*** Opening Given records ***
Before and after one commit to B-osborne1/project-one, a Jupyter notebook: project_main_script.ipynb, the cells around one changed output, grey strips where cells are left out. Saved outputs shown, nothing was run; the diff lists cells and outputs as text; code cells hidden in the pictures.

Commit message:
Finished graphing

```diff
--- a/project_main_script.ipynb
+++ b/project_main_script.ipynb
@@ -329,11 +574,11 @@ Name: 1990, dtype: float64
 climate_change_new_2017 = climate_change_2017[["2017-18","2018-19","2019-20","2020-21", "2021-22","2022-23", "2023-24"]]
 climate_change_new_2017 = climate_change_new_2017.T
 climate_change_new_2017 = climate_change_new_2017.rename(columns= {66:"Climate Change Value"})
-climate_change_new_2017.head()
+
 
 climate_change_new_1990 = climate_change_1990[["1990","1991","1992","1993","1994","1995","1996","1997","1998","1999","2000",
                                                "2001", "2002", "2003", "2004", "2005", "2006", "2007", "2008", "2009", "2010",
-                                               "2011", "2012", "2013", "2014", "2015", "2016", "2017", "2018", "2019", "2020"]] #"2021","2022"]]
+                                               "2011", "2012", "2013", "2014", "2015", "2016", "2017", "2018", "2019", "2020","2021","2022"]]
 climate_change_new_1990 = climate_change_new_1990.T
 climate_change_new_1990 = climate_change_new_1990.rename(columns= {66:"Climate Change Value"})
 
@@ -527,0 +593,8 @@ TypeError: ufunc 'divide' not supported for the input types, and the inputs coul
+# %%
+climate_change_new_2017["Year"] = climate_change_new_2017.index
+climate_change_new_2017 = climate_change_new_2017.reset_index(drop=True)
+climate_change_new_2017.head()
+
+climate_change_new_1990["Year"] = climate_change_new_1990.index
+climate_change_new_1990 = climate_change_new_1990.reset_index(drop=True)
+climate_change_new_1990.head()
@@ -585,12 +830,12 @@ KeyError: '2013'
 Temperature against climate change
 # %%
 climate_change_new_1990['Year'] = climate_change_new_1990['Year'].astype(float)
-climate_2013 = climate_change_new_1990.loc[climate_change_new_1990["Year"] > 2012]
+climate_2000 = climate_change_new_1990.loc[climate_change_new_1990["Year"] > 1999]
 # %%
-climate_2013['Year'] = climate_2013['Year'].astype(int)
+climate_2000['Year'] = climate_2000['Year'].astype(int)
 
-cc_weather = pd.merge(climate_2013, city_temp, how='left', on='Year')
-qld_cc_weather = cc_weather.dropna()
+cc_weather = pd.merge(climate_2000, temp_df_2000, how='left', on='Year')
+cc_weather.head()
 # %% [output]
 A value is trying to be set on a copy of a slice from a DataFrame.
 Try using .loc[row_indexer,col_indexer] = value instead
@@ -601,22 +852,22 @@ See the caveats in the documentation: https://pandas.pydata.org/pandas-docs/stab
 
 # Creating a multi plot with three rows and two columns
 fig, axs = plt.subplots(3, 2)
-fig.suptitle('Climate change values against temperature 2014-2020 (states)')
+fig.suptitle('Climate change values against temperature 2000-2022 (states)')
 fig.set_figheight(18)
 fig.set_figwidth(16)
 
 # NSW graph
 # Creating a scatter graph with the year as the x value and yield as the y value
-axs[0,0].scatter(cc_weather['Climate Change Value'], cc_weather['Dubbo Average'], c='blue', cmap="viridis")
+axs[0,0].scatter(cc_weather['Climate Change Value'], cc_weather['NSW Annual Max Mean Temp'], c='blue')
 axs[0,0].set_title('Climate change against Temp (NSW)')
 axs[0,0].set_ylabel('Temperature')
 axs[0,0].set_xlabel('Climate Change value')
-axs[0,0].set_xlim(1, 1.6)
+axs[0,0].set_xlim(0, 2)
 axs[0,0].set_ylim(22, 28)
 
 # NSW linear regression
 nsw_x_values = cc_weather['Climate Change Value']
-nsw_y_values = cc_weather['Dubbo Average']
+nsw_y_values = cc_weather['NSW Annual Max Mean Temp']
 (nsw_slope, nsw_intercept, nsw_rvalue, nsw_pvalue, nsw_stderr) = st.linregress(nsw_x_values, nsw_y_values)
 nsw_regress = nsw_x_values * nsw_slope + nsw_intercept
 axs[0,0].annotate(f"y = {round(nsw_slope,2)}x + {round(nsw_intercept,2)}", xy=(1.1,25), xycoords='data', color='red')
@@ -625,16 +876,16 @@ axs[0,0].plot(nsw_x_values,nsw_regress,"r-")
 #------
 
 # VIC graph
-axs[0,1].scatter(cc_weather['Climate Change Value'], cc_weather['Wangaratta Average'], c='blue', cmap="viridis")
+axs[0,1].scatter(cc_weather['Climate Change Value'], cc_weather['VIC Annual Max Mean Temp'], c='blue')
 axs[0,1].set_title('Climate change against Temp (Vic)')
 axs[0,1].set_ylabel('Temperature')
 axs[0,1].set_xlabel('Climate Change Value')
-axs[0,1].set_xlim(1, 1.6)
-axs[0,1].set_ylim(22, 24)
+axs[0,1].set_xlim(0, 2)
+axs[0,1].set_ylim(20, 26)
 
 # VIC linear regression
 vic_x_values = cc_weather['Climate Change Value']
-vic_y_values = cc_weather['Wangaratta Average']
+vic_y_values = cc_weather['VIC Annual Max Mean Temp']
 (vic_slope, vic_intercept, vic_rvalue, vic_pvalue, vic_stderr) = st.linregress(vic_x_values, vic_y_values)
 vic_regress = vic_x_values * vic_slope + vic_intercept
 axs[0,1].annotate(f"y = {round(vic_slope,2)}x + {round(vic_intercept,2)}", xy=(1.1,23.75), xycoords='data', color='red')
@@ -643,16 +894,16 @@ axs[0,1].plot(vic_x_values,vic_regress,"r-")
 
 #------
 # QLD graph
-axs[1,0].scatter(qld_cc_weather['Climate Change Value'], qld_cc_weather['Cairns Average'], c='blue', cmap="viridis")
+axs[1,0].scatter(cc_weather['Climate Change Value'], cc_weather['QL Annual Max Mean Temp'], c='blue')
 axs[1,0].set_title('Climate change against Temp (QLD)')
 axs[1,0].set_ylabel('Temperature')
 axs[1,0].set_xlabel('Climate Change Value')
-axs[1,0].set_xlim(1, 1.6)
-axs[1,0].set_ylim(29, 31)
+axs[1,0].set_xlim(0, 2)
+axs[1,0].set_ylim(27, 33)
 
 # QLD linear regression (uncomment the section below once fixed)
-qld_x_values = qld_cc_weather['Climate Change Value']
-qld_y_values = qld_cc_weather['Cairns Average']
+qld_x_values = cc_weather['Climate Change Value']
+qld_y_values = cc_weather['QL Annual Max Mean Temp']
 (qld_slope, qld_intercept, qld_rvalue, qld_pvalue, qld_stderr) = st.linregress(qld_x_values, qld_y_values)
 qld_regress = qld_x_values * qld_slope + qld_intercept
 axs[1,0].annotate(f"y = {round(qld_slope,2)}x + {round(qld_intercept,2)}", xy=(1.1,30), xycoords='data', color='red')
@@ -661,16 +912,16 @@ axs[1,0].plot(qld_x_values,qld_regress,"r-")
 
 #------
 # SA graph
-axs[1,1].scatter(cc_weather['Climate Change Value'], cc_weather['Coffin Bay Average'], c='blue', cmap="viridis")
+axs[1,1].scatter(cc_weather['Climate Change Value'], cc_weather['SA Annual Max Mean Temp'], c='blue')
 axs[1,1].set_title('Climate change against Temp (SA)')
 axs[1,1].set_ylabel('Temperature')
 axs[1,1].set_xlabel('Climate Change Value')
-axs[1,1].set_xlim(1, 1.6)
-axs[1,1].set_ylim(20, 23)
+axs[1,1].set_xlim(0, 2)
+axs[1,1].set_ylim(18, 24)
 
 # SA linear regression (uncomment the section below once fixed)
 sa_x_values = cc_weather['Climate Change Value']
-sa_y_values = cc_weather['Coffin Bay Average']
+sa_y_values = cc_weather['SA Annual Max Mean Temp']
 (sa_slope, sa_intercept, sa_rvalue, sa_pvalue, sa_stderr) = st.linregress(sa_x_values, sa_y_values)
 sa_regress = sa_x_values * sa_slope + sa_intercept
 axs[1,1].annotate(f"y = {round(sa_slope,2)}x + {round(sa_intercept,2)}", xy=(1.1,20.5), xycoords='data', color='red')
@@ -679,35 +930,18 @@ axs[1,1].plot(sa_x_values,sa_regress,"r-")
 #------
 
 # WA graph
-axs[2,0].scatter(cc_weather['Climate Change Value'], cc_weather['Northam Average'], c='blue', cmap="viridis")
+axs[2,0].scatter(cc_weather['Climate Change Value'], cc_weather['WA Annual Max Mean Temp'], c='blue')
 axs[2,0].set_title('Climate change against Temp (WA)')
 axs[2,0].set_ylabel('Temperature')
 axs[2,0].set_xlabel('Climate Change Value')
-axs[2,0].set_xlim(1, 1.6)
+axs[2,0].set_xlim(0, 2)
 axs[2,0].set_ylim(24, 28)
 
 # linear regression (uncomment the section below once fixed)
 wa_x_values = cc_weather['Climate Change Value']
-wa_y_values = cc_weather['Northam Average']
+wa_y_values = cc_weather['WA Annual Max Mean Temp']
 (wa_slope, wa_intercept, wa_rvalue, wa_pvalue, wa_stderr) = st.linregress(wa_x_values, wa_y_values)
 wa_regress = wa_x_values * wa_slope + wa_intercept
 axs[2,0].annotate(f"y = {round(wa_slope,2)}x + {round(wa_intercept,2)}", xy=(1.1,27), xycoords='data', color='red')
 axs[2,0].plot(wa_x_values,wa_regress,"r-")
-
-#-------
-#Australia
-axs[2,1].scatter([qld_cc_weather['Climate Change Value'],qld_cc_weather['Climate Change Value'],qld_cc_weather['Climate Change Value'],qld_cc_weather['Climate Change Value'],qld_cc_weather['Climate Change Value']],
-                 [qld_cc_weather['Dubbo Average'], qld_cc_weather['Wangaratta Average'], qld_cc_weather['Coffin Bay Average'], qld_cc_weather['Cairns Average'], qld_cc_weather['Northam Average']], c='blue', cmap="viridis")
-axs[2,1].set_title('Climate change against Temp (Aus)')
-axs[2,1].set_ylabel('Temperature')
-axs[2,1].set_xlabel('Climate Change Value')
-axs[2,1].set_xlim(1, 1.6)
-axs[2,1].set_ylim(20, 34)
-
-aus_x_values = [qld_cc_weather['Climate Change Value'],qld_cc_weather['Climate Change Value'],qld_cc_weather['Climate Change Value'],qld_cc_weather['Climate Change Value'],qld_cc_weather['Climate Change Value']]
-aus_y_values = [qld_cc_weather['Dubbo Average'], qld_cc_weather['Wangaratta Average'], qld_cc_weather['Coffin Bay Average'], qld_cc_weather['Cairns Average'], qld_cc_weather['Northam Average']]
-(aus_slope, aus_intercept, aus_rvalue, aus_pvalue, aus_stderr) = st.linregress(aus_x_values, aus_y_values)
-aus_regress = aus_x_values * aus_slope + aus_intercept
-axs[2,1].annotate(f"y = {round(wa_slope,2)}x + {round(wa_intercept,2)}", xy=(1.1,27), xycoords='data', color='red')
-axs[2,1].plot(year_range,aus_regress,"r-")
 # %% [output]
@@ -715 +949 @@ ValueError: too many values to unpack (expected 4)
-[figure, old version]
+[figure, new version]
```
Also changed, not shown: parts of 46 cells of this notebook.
*** Closing Given records ***
Required action => Look through the records for the string "shown". Copy every line that has it.

Result for this exercise =>
Before and after one commit to B-osborne1/project-one, a Jupyter notebook: project_main_script.ipynb, the cells around one changed output, grey strips where cells are left out. Saved outputs shown, nothing was run; the diff lists cells and outputs as text; code cells hidden in the pictures.
Also changed, not shown: parts of 46 cells of this notebook.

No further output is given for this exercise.